  • Mayincatec: The Incas are portrayed rather sympathetically, as even though they try to sacrifice the heroes, their interactions with outsiders have rarely been positive. Oh, and they suck at astronomy, as a plot point. On the whole Hergé, who got a lot of his information from National Geographic does not mix up the Inca with the Maya except with reference to the prophetic inscription mentioning the retribution that will befall the violators of Rascar Capac's tomb, which plays a large part in The Seven Crystal Balls. The Incas, unlike the Mayas and Aztecs, had no system of writing. The original version of The Seven Crystal Balls, serialized in Le Soir, also contained a lead disc with symbols "resembling Aztec or Inca signs", but Hergé excised the panel that showed it and texts that mentioned it when the album version was produced.
  • Misplaced Wildlife: Alligators appear in this album, even though crocodiles would be more accurate. The bear also does not resemble the spectacled bear (the only kind found in South America).
  • Modern Mayincatec Empire: The Incas are an unusual variant in that they don't directly rule Peru, but the non-Incan Peruvians are scared enough of them that the Peruvians will do whatever they say.
  • The Savage Indian: Subverted to hell and back in The Seven Crystal Balls and this volume. The Incans are arguably the cleverest and most determined antagonists in the entire series, infiltrating Belgian society and outmaneuvering the police to strike at their victims before escaping. Tintin and Captain Haddock only manage to track them down by pure luck, and when they follow the Incas to Peru, they're very nearly killed by the Incas on several occasions. Ultimately, it turns out that they targeted the Belgian archaeologists because they thought that the archaeologists had violated the Incan tombs in search of treasure. When Tintin explains that the archaeologists were only seeking knowledge, the Incas immediately lift the curse.
  • Solar-Powered Magnifying Glass: This is how the Incas plan to light the fire that will burn the protagonists at the stake. It's definitely a case of Artistic License History, since real pre-Columbian cultures would have been very unlikely to resort to such a contrived method of starting a fire.
    • Fridge Brilliance sets in when one considers that the Incas in the story have been covertly interacting with the outside world for decades, if not centuries since the Spanish conquest. They are shown to be sophisticated enough to plan the cursing of the Rascar Capac expedition and Professor Calculus' kidnapping on another continent. Most or all of them know Spanish, since it is highly unlikely that Tintin and Haddock would know Quechua or any similar languages. Therefore it is only logical that the Incas would have adopted the use of the magnifying glass, among other technologies, in their everyday life and ceremonies. All of this of course makes it all the more inexplicable that the Incas would fall for a simple Convenient Eclipse ploy.

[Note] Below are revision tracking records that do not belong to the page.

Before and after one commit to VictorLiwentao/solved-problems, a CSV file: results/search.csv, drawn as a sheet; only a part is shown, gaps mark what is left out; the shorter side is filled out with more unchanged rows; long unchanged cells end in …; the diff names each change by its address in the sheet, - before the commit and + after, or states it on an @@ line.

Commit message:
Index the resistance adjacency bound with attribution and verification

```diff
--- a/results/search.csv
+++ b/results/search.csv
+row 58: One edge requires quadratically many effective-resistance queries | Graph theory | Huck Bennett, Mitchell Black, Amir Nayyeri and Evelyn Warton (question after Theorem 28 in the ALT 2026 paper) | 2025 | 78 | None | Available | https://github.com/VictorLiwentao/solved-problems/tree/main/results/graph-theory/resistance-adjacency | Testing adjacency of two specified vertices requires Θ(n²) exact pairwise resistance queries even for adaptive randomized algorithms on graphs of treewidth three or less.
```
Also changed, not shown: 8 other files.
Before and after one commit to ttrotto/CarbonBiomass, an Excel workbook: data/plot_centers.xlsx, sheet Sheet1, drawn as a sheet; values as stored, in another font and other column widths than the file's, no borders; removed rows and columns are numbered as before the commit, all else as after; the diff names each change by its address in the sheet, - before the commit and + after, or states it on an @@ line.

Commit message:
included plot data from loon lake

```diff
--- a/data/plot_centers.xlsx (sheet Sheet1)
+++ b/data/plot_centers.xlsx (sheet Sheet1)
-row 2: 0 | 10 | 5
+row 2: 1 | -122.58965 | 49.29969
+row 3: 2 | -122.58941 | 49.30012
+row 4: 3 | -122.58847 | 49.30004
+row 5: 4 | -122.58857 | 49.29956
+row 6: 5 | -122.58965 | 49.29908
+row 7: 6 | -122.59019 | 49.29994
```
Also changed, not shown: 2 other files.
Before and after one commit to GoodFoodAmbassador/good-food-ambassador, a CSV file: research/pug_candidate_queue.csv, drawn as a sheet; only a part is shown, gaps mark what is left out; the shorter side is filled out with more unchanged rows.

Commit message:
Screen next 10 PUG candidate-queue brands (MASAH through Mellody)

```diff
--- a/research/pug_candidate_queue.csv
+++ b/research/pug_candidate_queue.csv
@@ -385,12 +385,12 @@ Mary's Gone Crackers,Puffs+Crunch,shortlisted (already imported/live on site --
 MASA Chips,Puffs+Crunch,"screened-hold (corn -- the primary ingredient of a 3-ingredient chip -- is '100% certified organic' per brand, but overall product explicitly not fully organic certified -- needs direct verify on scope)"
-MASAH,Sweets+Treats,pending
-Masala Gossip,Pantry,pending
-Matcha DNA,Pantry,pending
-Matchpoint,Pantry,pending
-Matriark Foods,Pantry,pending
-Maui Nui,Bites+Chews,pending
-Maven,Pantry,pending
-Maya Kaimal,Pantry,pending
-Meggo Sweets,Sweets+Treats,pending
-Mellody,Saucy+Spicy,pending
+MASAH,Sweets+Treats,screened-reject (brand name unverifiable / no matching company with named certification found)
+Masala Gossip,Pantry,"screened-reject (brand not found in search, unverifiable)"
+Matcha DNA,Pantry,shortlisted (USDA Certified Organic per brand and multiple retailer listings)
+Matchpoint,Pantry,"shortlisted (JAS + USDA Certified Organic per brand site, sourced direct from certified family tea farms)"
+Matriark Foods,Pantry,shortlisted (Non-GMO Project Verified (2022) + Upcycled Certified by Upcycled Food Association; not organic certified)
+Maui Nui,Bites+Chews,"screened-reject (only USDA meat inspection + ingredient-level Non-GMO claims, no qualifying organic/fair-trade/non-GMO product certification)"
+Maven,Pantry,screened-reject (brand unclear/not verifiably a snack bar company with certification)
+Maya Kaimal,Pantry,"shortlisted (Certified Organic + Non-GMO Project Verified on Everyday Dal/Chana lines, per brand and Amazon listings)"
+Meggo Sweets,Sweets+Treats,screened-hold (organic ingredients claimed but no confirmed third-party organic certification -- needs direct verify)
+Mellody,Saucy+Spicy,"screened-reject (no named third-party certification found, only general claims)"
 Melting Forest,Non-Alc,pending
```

  • What You Are in the Dark: When the disguised Incan priest sees Tintin defend an Incan boy from some white bullies, he is impressed enough to help him.